- Both a CVA and an Administration are used when there is a prospect of saving the business. However, if it is clear that there is no prospect of saving a business and that closure is the only feasible course of action, it could well be that a Creditors’ Voluntary Liquidation (CVL) would be the best possible outcome from a difficult situation. However, a CVL is not available if the Petition is not responded to and a Winding Up Order is issued, which means compulsory liquidation.
- Finally, take out an injunction to stop or postpone the Winding Up Petition being advertised in the London Gazette, in order to stop other creditors becoming aware of the situation, including the banks. However, injunctions can be expensive and will not in themselves solve the issue of non-payment, meaning the case is by no means over.
If nothing happens between the petition being issued and the hearing the Court (unless it has any reason not to do so) will issue a Winding Up Order, which means that the company will be compulsorily liquidated, where the directors have no further influence on the process and the company’s assets will be valued and sold.
Compulsory Liquidation versus Creditors’ Voluntary Liquidation
A creditors’ voluntary liquidation (CVL) has many advantages over a compulsory liquidation – take a look at this article to find out more. A key advantage is that once the decision is made to enter a CVL, the directors are free to choose their own Liquidator initially (although if the creditors disagree with the choice, they can appoint a different Liquidator at the creditors’ meeting). The CVL process is then set in motion, and it cannot be objected to by creditors.
In a CVL, the company also avoids being wound-up by creditors through the courts and being forced into a compulsory liquidation. A CVL is not available once a Winding Up Order has been made.

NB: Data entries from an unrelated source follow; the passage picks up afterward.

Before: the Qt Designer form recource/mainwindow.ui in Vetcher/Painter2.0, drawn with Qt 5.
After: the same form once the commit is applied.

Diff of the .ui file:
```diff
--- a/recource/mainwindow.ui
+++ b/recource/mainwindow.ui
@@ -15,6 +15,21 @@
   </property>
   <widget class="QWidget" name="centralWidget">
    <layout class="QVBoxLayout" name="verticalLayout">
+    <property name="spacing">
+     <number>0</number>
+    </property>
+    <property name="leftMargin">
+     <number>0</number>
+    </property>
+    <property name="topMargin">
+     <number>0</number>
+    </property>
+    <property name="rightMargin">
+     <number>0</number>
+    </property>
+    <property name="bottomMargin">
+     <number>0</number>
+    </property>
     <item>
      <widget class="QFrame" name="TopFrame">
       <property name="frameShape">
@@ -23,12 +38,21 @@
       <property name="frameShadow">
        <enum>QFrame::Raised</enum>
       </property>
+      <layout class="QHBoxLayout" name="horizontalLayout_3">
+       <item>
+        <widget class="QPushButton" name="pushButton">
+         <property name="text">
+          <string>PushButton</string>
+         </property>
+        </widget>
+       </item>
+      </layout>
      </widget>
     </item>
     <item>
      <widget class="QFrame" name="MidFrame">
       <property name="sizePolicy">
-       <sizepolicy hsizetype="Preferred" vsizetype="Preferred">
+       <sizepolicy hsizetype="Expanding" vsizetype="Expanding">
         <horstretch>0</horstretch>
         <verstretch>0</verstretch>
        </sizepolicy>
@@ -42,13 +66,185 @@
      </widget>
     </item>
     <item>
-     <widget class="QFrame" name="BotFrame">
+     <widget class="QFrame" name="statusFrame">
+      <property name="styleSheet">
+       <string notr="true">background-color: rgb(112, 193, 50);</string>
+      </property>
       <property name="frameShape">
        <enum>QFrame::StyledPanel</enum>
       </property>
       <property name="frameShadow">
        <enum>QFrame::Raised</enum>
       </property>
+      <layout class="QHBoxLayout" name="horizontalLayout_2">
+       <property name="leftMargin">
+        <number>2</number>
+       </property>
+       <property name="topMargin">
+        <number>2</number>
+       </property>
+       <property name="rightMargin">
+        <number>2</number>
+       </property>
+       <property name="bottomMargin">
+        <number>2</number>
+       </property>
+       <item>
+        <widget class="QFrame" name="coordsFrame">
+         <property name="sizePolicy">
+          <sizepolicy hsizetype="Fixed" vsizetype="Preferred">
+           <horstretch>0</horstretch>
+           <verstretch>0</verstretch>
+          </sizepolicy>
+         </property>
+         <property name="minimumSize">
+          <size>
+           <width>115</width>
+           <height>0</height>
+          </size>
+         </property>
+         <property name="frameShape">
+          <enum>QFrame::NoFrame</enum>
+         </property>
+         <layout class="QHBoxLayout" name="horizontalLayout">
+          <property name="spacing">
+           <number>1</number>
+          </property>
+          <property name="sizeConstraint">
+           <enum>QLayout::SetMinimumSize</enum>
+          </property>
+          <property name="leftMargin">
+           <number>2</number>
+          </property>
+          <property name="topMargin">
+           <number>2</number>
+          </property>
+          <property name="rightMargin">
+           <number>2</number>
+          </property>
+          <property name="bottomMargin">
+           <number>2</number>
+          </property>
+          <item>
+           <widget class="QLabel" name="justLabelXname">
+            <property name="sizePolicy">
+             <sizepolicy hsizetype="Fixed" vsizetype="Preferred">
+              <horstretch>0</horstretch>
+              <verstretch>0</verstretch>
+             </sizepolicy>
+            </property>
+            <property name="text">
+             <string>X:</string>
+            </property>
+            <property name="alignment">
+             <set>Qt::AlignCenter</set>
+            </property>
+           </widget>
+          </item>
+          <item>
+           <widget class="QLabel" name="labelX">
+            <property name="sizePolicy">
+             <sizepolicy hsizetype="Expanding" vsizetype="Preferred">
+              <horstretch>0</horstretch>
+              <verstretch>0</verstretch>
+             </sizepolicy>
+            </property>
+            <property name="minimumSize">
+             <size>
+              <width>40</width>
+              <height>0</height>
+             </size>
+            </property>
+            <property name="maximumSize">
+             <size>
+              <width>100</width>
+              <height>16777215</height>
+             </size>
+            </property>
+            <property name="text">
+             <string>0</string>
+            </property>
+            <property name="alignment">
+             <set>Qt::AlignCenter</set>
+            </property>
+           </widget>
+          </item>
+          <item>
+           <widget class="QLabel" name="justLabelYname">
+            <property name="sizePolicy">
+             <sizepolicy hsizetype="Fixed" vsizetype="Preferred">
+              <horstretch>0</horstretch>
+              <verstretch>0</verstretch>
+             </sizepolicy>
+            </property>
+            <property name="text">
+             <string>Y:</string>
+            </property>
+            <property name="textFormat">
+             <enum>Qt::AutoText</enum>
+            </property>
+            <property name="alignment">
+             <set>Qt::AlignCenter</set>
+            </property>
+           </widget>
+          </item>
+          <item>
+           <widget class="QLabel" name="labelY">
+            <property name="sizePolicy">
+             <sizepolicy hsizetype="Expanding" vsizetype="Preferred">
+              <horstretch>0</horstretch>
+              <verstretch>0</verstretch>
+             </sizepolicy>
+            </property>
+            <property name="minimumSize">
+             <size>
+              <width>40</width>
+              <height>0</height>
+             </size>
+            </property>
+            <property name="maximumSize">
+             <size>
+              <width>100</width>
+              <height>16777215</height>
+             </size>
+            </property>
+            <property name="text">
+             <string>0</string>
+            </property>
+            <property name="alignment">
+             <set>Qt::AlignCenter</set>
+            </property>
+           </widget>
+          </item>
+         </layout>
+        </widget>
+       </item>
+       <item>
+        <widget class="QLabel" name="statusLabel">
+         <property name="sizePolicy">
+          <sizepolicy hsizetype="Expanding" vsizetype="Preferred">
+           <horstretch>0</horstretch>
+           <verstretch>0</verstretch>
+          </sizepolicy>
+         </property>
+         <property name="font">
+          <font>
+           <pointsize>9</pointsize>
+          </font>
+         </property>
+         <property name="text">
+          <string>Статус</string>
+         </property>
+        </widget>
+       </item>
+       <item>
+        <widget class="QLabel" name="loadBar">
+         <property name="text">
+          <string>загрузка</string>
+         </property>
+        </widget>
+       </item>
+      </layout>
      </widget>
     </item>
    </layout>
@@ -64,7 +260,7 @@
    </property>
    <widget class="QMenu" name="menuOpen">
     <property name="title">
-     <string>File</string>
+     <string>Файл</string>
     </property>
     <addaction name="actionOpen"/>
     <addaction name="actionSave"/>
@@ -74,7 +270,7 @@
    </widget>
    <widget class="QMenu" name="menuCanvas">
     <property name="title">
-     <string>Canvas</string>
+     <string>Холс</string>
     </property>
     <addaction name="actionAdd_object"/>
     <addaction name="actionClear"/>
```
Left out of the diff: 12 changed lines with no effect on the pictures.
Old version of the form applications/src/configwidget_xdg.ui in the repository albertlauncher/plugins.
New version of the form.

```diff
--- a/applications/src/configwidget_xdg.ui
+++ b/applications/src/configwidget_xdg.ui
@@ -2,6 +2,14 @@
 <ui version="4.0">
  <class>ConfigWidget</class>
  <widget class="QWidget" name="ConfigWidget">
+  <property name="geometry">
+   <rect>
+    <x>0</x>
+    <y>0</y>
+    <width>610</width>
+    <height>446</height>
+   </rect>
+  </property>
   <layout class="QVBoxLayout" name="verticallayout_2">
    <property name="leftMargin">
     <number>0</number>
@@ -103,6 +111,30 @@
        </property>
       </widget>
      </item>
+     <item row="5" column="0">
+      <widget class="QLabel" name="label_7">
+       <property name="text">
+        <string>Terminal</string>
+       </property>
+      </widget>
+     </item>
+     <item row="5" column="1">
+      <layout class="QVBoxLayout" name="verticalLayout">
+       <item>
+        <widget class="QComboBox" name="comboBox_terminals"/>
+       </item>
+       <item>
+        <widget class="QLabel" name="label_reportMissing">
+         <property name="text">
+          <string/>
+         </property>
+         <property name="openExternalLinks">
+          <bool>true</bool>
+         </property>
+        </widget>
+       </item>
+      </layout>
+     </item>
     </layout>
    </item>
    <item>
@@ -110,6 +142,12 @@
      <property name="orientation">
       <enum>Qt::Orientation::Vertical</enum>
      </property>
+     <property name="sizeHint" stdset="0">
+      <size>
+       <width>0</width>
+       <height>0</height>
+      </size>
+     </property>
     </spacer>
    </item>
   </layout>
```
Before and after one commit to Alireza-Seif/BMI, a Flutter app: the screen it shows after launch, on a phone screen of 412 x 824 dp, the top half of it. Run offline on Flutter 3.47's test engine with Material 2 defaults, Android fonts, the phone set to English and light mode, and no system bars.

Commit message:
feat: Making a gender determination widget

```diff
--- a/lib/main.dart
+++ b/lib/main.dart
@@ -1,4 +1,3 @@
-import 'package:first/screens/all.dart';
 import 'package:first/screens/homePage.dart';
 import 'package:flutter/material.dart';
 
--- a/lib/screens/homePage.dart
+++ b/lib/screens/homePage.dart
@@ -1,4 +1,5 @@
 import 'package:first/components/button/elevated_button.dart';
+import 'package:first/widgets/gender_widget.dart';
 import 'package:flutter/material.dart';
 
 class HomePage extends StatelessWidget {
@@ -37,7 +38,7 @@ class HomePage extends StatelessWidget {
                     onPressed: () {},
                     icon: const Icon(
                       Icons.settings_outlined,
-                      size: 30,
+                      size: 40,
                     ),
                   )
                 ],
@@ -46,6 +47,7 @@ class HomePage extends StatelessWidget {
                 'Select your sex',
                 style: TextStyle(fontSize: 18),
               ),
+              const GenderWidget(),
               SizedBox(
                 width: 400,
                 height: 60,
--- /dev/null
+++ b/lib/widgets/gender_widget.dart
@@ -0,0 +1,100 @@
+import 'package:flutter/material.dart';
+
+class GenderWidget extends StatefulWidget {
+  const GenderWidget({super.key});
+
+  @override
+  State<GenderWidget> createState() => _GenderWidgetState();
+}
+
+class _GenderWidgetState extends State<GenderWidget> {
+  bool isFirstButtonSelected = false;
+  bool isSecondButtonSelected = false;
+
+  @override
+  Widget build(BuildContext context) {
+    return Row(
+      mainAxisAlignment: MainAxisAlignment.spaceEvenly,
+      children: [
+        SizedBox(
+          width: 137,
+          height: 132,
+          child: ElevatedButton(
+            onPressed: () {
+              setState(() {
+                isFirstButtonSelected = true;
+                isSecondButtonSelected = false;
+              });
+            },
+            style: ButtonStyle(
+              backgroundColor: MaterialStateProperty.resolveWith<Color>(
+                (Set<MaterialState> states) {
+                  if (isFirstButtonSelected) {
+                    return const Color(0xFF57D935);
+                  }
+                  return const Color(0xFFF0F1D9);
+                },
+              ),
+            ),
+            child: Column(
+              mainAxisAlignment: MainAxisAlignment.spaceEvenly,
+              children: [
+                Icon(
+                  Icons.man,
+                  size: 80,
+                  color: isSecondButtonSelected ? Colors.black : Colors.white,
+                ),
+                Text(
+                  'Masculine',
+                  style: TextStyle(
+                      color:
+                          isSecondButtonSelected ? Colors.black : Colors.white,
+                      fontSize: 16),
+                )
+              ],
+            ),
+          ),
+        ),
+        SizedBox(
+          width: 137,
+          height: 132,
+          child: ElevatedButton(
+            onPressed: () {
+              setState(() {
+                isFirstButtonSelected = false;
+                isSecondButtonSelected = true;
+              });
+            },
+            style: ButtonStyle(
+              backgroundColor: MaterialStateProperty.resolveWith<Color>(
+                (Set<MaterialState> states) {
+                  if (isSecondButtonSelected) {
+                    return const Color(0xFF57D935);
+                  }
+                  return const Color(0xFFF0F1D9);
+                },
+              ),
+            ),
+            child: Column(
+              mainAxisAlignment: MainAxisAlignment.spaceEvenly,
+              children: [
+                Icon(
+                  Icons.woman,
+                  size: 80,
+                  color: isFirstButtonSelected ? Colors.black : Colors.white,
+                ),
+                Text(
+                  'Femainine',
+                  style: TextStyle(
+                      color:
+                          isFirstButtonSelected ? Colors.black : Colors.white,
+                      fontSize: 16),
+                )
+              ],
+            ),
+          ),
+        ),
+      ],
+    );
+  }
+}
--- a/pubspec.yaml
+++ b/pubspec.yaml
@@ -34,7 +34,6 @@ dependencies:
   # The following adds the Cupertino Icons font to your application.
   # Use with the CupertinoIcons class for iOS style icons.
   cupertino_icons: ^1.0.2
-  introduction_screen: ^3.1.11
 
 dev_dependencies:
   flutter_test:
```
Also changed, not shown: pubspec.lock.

With a compulsory liquidation, the court will appoint an Official Receiver (OR) who will investigate the company’s affairs and the reasons for its failure.
It is part of the statutory duties of a liquidator to investigate how the directors of the company acted in the period leading up to the liquidation. They will be looking for evidence of misconduct, including continuing to trade even if they were aware the company was unavoidably heading towards insolvency. Under such circumstances, the directors could become personally liable for the company’s debts from the date they were aware of the insolvency. Director disqualification is also a possibility, and in exceptionally serious cases, a custodial sentence could be the outcome.
How Antony Batty and Company can help.
We always say that the earlier we are contacted, the more we can do to help. A Winding Up Petition followed by a Winding Up Order and the resultant Compulsory Liquidation could be the worst outcome of all and one that no one has any influence over – the rules are simply carried out. If, however, there is still a chance that the company can be saved using a recovery process, such as a CVA or an Administration, then that is what we will recommend. Likewise, if a liquidation is inevitable, a CVL is preferable to a compulsory liquidation.
We have the experience and expertise to make the chosen insolvency process as painless as possible and will ensure that the correct process used is right for the circumstances in play which can sometimes be complex. Take a look at some of our testimonials/case studies here. As ever, the earlier we are contacted, the more we can do to help. So, if your company is experiencing some or all of these warning signs, get in touch:
- HMRC Debt
- Can’t pay Bounce Back Loans
- Falling margins as costs rise
- Being unable to pay bills on time.
- Cash flow problems
- Stress and sleepless nights
If you are concerned about the financial position of your company and are facing insolvency, please contact us or contact one of our offices:
Also, K&W Recovery, trading as Antony Batty and Company, Thames Valley:
Our Licensed Insolvency Practitioners will take you through your options step by step and will advise you of the best one to take under the prevailing circumstances.